3. Any sufficiently advanced technology is indistinguishable from magic.
Niven’s laws (by Larry Niven – part of the on going How the Universe Works) :
* Never fire a laser at a mirror.
* Giving up freedom for security is beginning to look naïve.
* It is easier to destroy than to create.
* Ethics change with technology.
* The only universal message in science fiction: There exist minds that think as well as you do, but differently.
Admittedly, I am fundamentally opposed to any garment or religious practice — including those found in my own Jewish tradition — that suggests that women hold a different or subservient position. But the burqa ban in France will not achieve the aim of gender equality. If anything, it will strengthen religious conservatives in France’s Muslim population by convincing members of the moderate majority of Muslims that the rest of French society will never accept them.
While there are said to be only 2,000 women who wear burqas in all of France today, the entire Muslim population, estimated to be around five to six million, will take umbrage at another measure that singles out their community.
Someone recently suggested that forbidding the burqas was just the inverse of forcing women to wear them. Generally in the U.S. we have such rules for public places – schools and gang colors for example. Yet on the occasion when, say a Hasidic jew attends or teaches a public school there is usually some accommodation for modes of dress.

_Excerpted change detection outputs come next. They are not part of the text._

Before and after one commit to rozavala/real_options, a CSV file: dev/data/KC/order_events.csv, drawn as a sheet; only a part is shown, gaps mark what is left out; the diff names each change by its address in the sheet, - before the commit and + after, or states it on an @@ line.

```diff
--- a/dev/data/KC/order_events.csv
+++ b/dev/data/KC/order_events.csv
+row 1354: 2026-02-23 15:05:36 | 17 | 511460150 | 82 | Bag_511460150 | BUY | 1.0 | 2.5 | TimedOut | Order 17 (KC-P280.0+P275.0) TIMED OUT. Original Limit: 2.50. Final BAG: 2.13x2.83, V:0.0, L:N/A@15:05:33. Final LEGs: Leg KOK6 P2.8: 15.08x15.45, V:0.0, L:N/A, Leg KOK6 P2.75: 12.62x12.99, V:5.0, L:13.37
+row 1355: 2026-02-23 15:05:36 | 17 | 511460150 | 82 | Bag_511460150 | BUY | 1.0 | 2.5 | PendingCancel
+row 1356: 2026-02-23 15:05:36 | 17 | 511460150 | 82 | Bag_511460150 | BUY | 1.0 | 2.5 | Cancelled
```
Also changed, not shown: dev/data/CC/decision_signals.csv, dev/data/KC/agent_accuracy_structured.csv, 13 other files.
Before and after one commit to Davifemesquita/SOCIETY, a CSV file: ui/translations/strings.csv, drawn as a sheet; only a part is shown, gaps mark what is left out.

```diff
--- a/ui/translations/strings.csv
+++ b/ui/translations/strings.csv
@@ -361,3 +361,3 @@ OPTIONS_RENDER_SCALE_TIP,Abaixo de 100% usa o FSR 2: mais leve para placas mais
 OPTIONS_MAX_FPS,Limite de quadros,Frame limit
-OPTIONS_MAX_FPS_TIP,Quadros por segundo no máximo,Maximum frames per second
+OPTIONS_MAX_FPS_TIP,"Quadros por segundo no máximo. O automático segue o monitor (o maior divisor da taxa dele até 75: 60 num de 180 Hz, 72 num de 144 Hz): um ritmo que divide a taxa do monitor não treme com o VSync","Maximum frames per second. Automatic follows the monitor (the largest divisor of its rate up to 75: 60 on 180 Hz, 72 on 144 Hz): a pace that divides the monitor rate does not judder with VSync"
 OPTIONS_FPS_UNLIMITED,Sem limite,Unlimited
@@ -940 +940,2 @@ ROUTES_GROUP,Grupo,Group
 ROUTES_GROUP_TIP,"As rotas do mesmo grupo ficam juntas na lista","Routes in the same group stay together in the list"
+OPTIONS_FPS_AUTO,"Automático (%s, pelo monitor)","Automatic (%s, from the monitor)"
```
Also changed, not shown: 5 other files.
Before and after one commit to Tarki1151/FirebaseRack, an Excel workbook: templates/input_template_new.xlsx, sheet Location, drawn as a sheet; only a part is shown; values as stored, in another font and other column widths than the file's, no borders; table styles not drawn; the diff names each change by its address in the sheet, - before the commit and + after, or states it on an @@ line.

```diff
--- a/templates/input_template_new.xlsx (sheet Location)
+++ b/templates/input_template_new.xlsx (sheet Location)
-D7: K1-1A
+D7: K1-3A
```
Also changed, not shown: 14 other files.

Cultural mainstreaming seems to be what the west is after. Multiculturalism – which has a collection of definitions – usually contains the fear of the other with traditions someone else does not understand or feels threatened by. Mainstreaming has its merits, but it has never come overnight for any religious or immigrant group. One of the first steps is making the other feel they are full participants. My grandmother would call this the you attract more bees with honey than vinegar phenomenon. Treading lightly takes longer and one risks being accused of being tolerant, but than you’ll have the benefit of never being mistaken for Glenn Beck. When I was a preschooler I lived near some Mennonites ( seen anyone wear a bonnet lately) and had some enlisted Navy relatives who cherished their sailor and knit seaman’s caps so that might explain my tolerance and appreciation for for eccentric head gear.
Since we as a culture cannot seem to lose our infatuation with destructive kinds of peer pressure and rumors – which all of us face at some point. Maybe it serves some kind of primitive impulse, Presidency Spurs Renaissance of Rumors
After eight years in the White House (with Snopes.com around all that time), George W. Bush has been the subject of 47 internet rumors. After less than two years in office, Barack Obama has been the subject of 87, or nearly twice as many.
Even more telling is the relative accuracy of those stories. For Bush, 20 rumors, or 43%, are true. Only 17, or 36%, are false. The remainder are of mixed veracity (4), undetermined (4), or unclassifiable (2).
In contrast, for Obama only 8 of the 87 rumors, or 9%, are true, and a whopping 59, or 68%, are whoppers. There are 17 of mixed veracity and 3 undetermined.
Snopes debunker Barbara Mikkelson states “When you’re looking at truth versus gossip, truth doesn’t stand a chance.” Since for the most part presidential rumors are spread by adults – chronologically speaking anyway – we’re talking about people that either learned nothing from high school culture and the power of the vicious lie or have decided to embrace the dark side as a justifiable means to their Utopian ends.